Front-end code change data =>
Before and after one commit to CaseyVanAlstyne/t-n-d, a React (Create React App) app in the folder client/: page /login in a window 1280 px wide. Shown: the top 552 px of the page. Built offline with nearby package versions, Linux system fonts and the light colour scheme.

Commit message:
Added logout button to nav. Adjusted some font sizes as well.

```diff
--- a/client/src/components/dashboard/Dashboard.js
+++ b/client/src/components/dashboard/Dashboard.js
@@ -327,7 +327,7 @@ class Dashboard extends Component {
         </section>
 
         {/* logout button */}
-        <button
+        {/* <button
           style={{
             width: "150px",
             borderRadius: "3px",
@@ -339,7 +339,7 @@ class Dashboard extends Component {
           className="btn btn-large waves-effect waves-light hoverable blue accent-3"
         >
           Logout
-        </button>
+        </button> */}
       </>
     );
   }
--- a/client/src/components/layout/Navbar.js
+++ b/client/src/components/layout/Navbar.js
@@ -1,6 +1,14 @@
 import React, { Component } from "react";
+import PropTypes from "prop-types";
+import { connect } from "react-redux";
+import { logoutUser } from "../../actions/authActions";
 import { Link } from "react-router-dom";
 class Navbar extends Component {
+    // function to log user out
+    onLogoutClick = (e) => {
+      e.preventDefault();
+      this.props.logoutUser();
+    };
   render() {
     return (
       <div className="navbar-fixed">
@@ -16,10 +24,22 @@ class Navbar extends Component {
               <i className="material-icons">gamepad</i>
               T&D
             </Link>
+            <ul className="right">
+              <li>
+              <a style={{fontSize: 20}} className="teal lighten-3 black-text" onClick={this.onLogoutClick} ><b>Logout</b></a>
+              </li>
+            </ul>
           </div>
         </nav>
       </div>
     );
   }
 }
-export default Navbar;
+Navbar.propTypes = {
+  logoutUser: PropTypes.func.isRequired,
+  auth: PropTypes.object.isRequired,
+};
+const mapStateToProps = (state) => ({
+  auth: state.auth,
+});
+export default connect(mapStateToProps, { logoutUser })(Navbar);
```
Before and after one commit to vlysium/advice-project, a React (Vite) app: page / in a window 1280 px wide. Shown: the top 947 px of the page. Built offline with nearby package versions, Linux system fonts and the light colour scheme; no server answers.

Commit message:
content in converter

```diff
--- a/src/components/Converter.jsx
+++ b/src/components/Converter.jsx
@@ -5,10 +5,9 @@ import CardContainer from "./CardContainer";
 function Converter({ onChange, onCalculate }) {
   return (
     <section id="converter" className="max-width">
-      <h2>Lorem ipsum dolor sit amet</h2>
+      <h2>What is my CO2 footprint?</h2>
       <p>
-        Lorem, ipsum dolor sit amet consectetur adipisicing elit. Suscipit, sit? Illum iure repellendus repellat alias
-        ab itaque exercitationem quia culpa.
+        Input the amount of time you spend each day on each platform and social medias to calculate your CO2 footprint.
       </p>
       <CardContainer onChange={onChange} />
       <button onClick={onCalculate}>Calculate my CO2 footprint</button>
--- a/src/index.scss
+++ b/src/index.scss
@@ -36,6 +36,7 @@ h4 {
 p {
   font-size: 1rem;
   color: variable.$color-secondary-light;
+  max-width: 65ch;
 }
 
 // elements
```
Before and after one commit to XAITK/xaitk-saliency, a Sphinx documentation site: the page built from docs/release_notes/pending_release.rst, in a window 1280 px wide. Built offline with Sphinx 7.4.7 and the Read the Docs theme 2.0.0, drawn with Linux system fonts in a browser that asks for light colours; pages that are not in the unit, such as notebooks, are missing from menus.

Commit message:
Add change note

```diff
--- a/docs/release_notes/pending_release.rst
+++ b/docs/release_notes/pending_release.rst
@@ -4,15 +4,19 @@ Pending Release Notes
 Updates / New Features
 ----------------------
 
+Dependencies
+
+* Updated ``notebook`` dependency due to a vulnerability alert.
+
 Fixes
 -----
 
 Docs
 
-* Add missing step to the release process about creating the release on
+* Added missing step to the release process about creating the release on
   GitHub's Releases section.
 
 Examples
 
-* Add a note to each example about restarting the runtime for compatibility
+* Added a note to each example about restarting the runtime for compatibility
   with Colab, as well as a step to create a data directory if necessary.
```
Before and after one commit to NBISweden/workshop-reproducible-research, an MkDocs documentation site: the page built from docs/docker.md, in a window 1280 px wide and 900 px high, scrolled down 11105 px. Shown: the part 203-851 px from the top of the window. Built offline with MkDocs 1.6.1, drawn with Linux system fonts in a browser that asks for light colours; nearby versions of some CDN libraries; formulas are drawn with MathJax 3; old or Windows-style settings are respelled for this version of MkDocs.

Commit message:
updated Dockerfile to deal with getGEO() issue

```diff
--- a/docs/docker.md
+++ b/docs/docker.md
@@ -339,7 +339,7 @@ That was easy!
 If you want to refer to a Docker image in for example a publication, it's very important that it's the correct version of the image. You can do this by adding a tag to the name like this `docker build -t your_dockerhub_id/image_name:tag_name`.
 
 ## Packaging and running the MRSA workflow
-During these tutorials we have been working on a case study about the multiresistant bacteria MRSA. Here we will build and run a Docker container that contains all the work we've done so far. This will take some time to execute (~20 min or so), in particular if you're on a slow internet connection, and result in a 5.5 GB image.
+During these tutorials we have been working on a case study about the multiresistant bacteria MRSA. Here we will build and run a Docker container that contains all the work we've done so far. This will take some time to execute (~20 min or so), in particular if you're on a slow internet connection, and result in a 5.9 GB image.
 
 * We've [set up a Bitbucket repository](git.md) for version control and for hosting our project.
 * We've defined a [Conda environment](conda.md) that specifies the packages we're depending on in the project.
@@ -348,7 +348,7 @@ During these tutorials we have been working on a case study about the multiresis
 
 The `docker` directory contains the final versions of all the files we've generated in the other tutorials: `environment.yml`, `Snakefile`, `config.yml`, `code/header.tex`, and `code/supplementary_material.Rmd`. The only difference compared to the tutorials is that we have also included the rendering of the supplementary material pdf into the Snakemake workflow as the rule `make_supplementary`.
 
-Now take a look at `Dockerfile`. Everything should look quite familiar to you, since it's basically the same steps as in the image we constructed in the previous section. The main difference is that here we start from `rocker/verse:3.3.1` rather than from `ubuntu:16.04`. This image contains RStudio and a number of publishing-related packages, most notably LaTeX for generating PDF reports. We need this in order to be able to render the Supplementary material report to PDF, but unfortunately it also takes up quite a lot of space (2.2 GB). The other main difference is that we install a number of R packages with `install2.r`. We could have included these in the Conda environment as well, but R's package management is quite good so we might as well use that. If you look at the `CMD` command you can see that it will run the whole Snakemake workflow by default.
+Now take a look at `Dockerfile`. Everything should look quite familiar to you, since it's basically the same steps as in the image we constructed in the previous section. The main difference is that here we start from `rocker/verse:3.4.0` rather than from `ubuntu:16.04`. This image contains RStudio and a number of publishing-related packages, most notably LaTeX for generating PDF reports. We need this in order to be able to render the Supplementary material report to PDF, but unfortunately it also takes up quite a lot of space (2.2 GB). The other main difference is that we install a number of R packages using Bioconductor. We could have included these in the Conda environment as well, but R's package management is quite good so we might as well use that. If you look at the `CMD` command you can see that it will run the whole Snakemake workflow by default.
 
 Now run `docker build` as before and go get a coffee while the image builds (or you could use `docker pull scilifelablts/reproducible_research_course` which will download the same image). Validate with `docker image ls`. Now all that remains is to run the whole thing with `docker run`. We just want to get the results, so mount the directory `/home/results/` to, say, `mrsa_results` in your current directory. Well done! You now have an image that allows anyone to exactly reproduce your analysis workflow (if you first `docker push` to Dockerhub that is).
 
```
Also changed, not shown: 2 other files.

HOW TO COMPLETE THIS TASK => Lines containing the word "missing" are to be located in the entries and copied.

SOLVED PROBLEM =>
Before and after one commit to XAITK/xaitk-saliency, a Sphinx documentation site: the page built from docs/release_notes/pending_release.rst, in a window 1280 px wide. Built offline with Sphinx 7.4.7 and the Read the Docs theme 2.0.0, drawn with Linux system fonts in a browser that asks for light colours; pages that are not in the unit, such as notebooks, are missing from menus.
-* Add missing step to the release process about creating the release on
+* Added missing step to the release process about creating the release on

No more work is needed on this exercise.